# Exercise materials
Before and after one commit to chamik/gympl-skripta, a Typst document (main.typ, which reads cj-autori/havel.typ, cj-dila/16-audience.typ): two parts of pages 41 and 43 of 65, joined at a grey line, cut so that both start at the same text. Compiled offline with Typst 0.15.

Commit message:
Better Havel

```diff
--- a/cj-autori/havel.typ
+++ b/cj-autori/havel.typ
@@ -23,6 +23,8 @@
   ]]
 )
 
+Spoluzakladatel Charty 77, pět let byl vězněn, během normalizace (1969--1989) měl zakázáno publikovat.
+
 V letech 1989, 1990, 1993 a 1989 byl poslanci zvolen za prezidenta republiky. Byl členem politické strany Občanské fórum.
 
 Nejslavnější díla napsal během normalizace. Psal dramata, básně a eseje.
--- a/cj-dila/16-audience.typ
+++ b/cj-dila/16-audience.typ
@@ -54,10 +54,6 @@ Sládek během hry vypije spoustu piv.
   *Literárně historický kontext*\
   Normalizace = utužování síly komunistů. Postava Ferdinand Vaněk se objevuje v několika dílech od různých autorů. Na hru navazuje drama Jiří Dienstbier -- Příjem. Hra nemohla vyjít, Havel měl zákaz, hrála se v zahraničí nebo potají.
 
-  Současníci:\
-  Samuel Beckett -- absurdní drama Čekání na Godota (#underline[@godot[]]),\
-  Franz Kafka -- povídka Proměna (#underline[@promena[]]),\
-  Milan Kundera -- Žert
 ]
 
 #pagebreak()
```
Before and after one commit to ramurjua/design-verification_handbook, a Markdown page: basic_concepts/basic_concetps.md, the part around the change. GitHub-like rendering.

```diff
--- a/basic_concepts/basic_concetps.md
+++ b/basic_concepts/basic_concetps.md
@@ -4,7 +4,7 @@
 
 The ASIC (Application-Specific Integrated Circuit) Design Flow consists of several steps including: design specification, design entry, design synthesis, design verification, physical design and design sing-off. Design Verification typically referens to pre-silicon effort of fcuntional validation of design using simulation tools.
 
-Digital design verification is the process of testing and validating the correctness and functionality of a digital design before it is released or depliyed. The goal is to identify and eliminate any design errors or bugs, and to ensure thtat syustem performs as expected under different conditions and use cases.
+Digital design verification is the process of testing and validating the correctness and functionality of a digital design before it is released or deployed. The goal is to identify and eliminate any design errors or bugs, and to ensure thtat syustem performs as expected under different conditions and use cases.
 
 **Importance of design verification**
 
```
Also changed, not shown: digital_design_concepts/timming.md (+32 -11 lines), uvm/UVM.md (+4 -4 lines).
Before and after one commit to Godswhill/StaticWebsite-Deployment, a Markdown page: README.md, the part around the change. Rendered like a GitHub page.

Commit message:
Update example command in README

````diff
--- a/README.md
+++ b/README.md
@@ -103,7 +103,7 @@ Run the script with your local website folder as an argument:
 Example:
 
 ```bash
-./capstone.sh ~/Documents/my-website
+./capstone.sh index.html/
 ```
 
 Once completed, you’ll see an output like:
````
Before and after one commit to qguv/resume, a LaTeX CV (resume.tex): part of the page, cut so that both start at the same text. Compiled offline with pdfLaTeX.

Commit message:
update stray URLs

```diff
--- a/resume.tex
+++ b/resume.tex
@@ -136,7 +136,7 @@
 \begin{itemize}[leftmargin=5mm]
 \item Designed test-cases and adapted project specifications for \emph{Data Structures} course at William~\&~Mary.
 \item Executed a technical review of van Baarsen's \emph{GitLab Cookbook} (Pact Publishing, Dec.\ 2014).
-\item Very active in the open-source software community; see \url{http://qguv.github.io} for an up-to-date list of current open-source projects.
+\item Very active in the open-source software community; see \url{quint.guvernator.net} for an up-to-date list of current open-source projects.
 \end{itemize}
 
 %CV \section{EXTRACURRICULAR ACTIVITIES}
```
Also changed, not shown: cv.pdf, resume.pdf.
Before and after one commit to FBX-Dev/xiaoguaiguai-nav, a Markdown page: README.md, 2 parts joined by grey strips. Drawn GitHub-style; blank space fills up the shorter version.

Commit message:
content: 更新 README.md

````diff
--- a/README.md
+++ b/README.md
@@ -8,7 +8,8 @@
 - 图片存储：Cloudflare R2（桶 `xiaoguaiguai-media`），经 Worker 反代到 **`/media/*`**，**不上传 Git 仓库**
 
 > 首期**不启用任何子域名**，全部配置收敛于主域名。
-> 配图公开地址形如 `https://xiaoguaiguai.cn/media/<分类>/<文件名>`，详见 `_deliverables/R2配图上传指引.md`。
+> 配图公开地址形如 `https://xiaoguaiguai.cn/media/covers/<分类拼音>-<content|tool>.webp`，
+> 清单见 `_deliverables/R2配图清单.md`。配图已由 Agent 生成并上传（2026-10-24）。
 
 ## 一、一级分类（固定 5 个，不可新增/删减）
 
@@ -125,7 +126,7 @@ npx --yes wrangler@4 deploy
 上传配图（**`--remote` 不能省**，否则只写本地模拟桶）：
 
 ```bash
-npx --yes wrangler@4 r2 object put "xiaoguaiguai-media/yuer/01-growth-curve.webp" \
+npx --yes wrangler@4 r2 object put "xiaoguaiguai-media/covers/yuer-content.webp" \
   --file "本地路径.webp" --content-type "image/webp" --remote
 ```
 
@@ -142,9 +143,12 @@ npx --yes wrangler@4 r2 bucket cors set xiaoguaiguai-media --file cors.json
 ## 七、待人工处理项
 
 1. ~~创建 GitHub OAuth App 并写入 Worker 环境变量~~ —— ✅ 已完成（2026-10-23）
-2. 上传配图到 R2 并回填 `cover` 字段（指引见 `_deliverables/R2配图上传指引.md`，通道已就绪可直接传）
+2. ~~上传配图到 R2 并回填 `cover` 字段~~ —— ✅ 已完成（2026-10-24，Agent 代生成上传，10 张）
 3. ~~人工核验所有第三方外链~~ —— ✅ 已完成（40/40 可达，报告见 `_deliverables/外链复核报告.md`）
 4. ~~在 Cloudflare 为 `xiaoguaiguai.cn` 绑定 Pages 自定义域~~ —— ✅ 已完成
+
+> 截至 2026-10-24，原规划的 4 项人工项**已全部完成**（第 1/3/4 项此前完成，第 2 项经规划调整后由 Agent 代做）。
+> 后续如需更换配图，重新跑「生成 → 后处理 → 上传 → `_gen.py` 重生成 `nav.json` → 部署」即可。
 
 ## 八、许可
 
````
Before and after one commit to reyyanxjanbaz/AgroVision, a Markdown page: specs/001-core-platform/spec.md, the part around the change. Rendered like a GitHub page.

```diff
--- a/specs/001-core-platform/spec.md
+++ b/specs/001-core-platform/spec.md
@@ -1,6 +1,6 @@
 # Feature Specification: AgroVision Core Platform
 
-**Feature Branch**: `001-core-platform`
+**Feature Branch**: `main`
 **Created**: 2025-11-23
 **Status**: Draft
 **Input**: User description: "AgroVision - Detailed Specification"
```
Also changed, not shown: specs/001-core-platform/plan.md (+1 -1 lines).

# Work required
Collect every line above that contains the word "wrangler".

# Written answer
@@ -125,7 +126,7 @@ npx --yes wrangler@4 deploy
-npx --yes wrangler@4 r2 object put "xiaoguaiguai-media/yuer/01-growth-curve.webp" \
+npx --yes wrangler@4 r2 object put "xiaoguaiguai-media/covers/yuer-content.webp" \
@@ -142,9 +143,12 @@ npx --yes wrangler@4 r2 bucket cors set xiaoguaiguai-media --file cors.json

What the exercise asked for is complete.